Something that fascinates me is the lifecycle of WordPress theme shops, plugins, and the individuals behind them. You see, WordPress has been around long enough now that we’ve seen the rise and fall (or simply closing up shop) of more than a handful of WordPress-centric businesses.
We’ve also seen some long-time users, developers, and designers also “move on” to greener pastures, or so they say. Part of this is simply based on the individuals personal preference and part of this might actually have to do with the changing ecosystem and climate.
Perhaps it’s a combination of it all. There are some, like the team behind Dropplets, who have done more than just complain about the issues and have decided to do something about it.
It’s particularly fascinating when there’s somewhat of a phoenix-like phenomena; where something apparently dies but is then resurrected stronger than before. A recent instance of this is with Download Monitor, which after over half-a-million downloads was retired.
But apparently it’s been reborn:
Mike Jolley has resurrected the plugin announcing a new BETA:
v4 is a complete rewrite – in fact I am still debating the idea of calling this a ’1.0′ (which may also prevent legacy users updating without testing!). Gone are the custom tables and UI, custom post types are being utilised as well as other more modern practices, and the plugin is way more efficient.

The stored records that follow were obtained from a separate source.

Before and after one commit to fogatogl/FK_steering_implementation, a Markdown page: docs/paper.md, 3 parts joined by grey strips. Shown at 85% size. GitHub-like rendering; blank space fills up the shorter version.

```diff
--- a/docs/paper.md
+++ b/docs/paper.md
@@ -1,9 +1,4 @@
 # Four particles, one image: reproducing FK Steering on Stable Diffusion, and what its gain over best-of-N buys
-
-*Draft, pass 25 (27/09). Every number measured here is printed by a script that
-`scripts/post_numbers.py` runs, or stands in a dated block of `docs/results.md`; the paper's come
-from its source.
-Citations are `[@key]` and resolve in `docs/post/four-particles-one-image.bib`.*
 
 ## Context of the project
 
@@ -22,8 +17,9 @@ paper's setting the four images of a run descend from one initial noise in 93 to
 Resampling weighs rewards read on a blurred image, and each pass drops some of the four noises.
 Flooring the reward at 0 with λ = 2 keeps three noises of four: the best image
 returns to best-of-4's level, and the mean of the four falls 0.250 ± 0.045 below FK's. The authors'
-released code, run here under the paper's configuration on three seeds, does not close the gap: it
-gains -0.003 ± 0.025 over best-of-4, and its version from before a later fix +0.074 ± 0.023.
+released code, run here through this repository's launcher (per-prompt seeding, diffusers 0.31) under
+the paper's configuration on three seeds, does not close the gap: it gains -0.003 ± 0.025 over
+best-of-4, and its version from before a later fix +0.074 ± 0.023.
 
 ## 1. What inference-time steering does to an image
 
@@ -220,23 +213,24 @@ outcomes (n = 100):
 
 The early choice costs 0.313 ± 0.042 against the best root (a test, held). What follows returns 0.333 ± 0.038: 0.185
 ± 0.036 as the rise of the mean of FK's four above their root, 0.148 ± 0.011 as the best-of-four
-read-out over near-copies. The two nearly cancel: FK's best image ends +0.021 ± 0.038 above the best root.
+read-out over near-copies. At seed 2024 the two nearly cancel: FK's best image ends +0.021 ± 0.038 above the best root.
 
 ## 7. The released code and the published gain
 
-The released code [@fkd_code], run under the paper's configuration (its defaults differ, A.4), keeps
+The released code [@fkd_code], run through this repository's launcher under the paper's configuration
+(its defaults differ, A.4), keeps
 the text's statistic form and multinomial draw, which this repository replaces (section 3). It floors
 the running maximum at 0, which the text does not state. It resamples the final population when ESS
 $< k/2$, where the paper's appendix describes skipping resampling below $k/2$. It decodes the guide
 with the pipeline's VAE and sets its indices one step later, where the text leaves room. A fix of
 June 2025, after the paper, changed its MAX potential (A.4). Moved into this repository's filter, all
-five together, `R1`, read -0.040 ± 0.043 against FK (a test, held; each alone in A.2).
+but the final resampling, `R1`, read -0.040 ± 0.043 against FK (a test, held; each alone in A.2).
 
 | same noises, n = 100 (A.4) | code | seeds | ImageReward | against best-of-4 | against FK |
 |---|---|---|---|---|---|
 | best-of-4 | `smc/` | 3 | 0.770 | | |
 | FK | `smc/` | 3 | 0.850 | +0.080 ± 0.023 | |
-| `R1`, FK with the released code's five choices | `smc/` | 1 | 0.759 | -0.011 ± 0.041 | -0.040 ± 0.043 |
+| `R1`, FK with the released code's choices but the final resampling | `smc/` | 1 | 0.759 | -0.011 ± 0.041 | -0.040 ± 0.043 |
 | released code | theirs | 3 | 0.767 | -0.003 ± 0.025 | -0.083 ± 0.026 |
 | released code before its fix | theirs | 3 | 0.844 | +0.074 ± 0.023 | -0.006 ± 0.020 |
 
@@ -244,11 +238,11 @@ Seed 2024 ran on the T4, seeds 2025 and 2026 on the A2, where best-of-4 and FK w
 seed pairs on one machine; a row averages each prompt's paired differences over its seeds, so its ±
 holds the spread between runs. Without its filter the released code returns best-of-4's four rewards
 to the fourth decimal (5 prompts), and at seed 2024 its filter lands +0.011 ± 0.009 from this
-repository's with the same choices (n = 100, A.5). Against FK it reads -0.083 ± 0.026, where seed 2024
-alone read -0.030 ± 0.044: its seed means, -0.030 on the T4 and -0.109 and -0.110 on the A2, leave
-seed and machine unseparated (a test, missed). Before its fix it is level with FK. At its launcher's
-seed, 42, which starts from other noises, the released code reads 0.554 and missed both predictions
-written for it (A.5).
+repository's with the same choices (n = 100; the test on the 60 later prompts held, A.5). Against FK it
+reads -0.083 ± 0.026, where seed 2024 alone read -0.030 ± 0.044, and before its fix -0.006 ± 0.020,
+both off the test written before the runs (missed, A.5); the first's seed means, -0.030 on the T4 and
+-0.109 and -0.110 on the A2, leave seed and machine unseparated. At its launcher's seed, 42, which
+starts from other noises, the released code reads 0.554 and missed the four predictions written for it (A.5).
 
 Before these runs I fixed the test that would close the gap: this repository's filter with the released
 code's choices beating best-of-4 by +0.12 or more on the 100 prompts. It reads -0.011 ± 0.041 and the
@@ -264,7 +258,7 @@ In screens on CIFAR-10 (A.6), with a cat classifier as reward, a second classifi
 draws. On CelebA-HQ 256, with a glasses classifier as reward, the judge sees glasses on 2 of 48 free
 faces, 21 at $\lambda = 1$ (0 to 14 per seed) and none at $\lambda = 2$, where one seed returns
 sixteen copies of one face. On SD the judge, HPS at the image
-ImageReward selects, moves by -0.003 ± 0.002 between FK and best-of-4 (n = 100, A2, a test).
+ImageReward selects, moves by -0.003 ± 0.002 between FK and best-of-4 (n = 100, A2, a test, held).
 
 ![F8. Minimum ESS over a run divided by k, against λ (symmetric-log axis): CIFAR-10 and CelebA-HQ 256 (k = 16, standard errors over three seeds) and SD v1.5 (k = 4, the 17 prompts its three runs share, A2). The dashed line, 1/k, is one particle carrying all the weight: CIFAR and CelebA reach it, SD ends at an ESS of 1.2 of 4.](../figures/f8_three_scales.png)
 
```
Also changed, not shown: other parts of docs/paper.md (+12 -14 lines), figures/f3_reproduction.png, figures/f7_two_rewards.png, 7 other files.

He did this in secret and plans not only some new features but a new way of doing business. For starters, support will only be for bugs and usage instead of customization help. There are also some plans on a paid extensions marketplace or something like that an even themes.
Oh, and don’t worry, you don’t have to be surprised by this resurrection as you can jump into the code today and take a look for yourself – take a look here at the GitHub repo.

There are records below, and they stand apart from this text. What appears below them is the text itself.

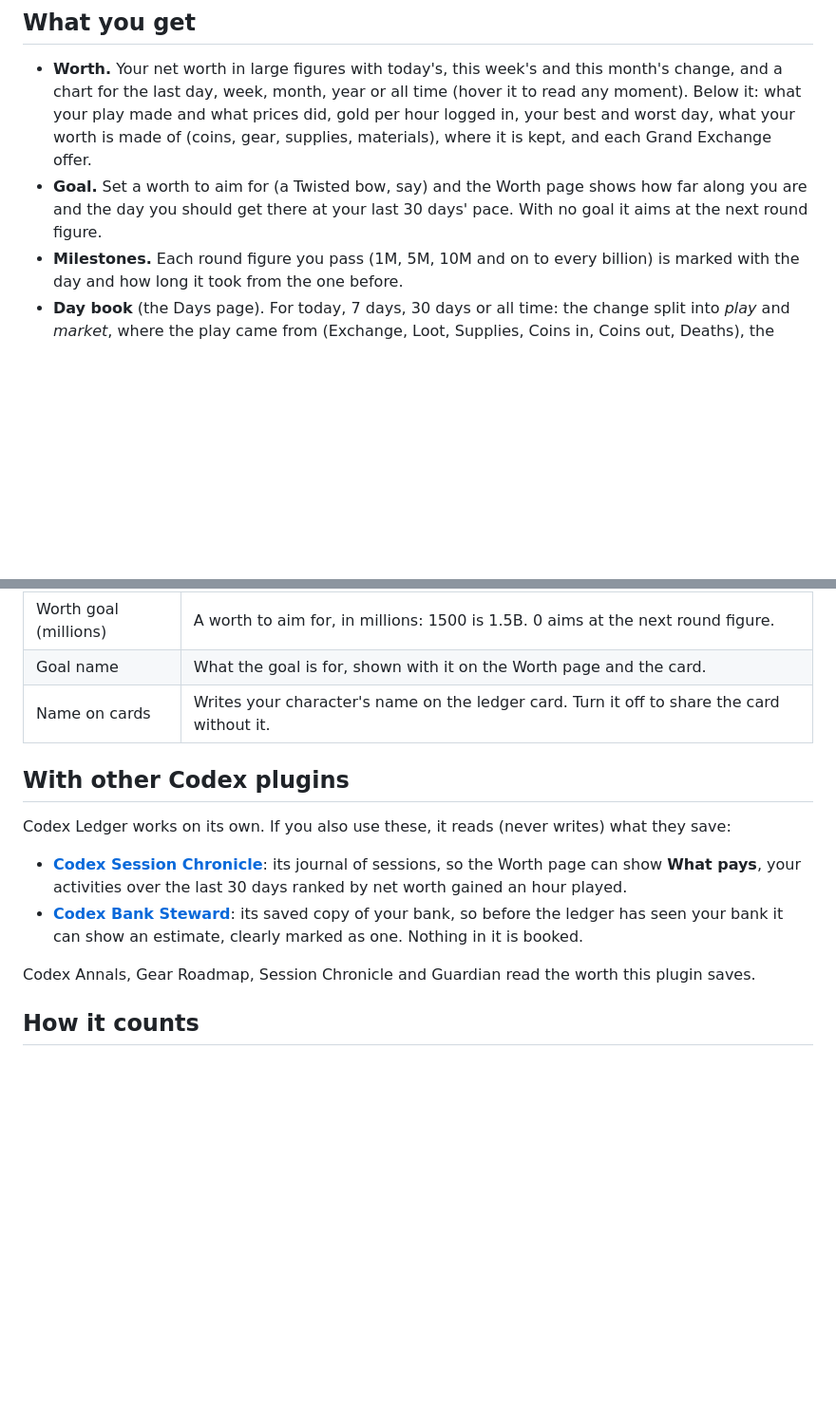
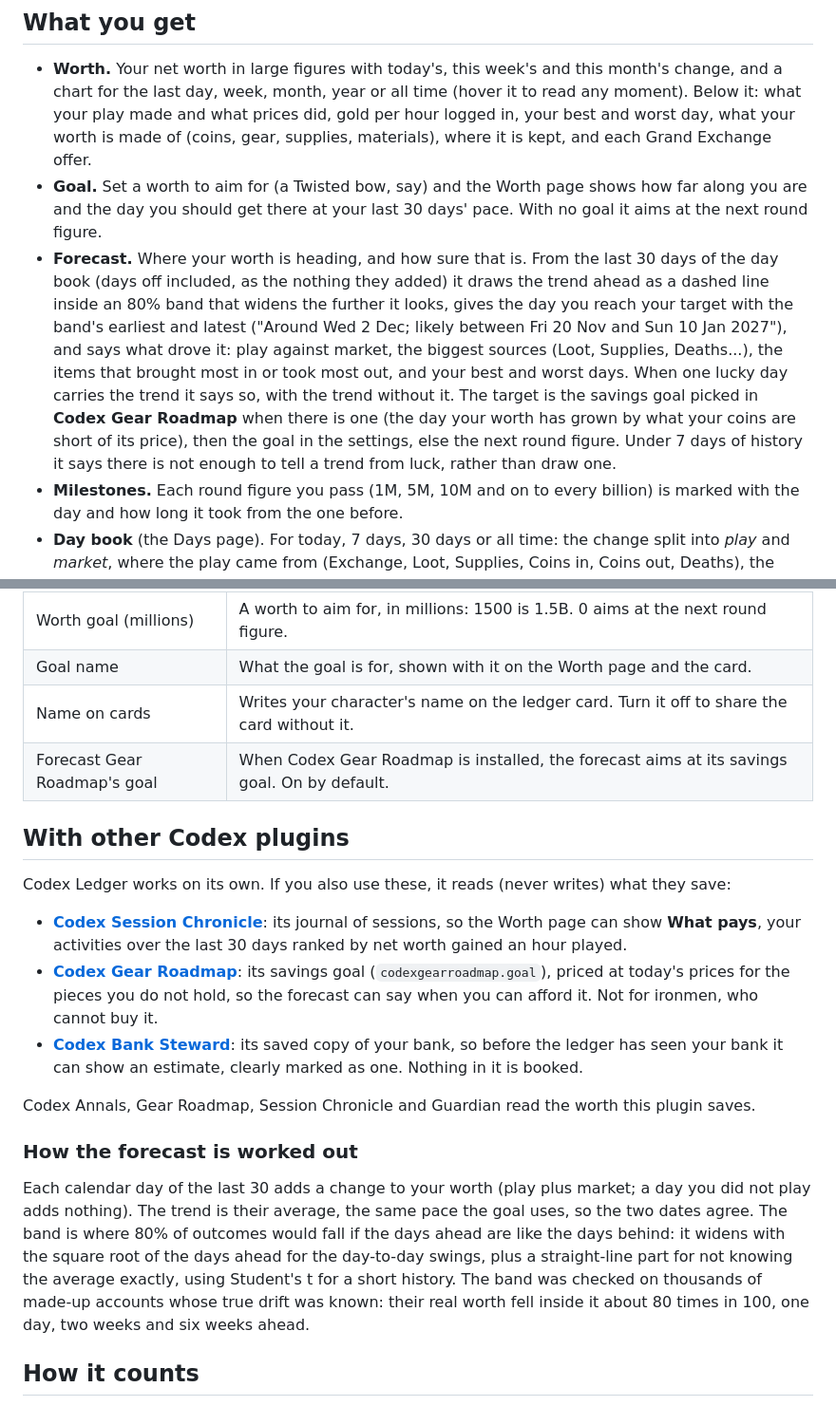
Before and after one commit to Nubles/OSRS-Codex-Ledger, a Markdown page: README.md, 2 parts joined by grey strips. Shown at 95% size. GitHub-like rendering; blank space fills up the shorter version.

```diff
--- a/README.md
+++ b/README.md
@@ -15,6 +15,7 @@ It is part of the **Codex** suite and shares its look: warm ink, aged gold and t
 
 - **Worth.** Your net worth in large figures with today's, this week's and this month's change, and a chart for the last day, week, month, year or all time (hover it to read any moment). Below it: what your play made and what prices did, gold per hour logged in, your best and worst day, what your worth is made of (coins, gear, supplies, materials), where it is kept, and each Grand Exchange offer.
 - **Goal.** Set a worth to aim for (a Twisted bow, say) and the Worth page shows how far along you are and the day you should get there at your last 30 days' pace. With no goal it aims at the next round figure.
+- **Forecast.** Where your worth is heading, and how sure that is. From the last 30 days of the day book (days off included, as the nothing they added) it draws the trend ahead as a dashed line inside an 80% band that widens the further it looks, gives the day you reach your target with the band's earliest and latest ("Around Wed 2 Dec; likely between Fri 20 Nov and Sun 10 Jan 2027"), and says what drove it: play against market, the biggest sources (Loot, Supplies, Deaths...), the items that brought most in or took most out, and your best and worst days. When one lucky day carries the trend it says so, with the trend without it. The target is the savings goal picked in **Codex Gear Roadmap** when there is one (the day your worth has grown by what your coins are short of its price), then the goal in the settings, else the next round figure. Under 7 days of history it says there is not enough to tell a trend from luck, rather than draw one.
 - **Milestones.** Each round figure you pass (1M, 5M, 10M and on to every billion) is marked with the day and how long it took from the one before.
 - **Day book** (the Days page). For today, 7 days, 30 days or all time: the change split into *play* and *market*, where the play came from (Exchange, Loot, Supplies, Coins in, Coins out, Deaths), the items that brought most in or took most out, and the biggest price moves. Then a month-by-month statement and a page for every day; click a page to open it.
 - **Trades.** Every Grand Exchange trade with its profit after the 2% tax, your return on cost, and what you still hold from your buys with what it would fetch now. Items sold that the ledger never saw you buy are named, with no profit made up for them.
@@ -39,15 +43,21 @@ It is part of the **Codex** suite and shares its look: warm ink, aged gold and t
 | Worth goal (millions) | A worth to aim for, in millions: 1500 is 1.5B. 0 aims at the next round figure. |
 | Goal name | What the goal is for, shown with it on the Worth page and the card. |
 | Name on cards | Writes your character's name on the ledger card. Turn it off to share the card without it. |
+| Forecast Gear Roadmap's goal | When Codex Gear Roadmap is installed, the forecast aims at its savings goal. On by default. |
 
 ## With other Codex plugins
 
 Codex Ledger works on its own. If you also use these, it reads (never writes) what they save:
 
 - **[Codex Session Chronicle](https://github.com/Nubles/OSRS-Codex-Session-Chronicle)**: its journal of sessions, so the Worth page can show **What pays**, your activities over the last 30 days ranked by net worth gained an hour played.
+- **[Codex Gear Roadmap](https://github.com/Nubles/OSRS-Codex-Gear-Roadmap)**: its savings goal (`codexgearroadmap.goal`), priced at today's prices for the pieces you do not hold, so the forecast can say when you can afford it. Not for ironmen, who cannot buy it.
 - **[Codex Bank Steward](https://github.com/Nubles/OSRS-Codex-Bank-Steward)**: its saved copy of your bank, so before the ledger has seen your bank it can show an estimate, clearly marked as one. Nothing in it is booked.
 
 Codex Annals, Gear Roadmap, Session Chronicle and Guardian read the worth this plugin saves.
+
+### How the forecast is worked out
+
+Each calendar day of the last 30 adds a change to your worth (play plus market; a day you did not play adds nothing). The trend is their average, the same pace the goal uses, so the two dates agree. The band is where 80% of outcomes would fall if the days ahead are like the days behind: it widens with the square root of the days ahead for the day-to-day swings, plus a straight-line part for not knowing the average exactly, using Student's t for a short history. The band was checked on thousands of made-up accounts whose true drift was known: their real worth fell inside it about 80 times in 100, one day, two weeks and six weeks ahead.
 
 ## How it counts
 
```
Also changed, not shown: other parts of README.md (+3 -0 lines), docs/screenshots/forecast.png (added), 10 other files.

The original Download Monitor got a lot of attention and use and I won’t be surprised if this one does as well. Only time will tell, though, if it makes it beyond it’s infancy and into the loving arms of users everywhere.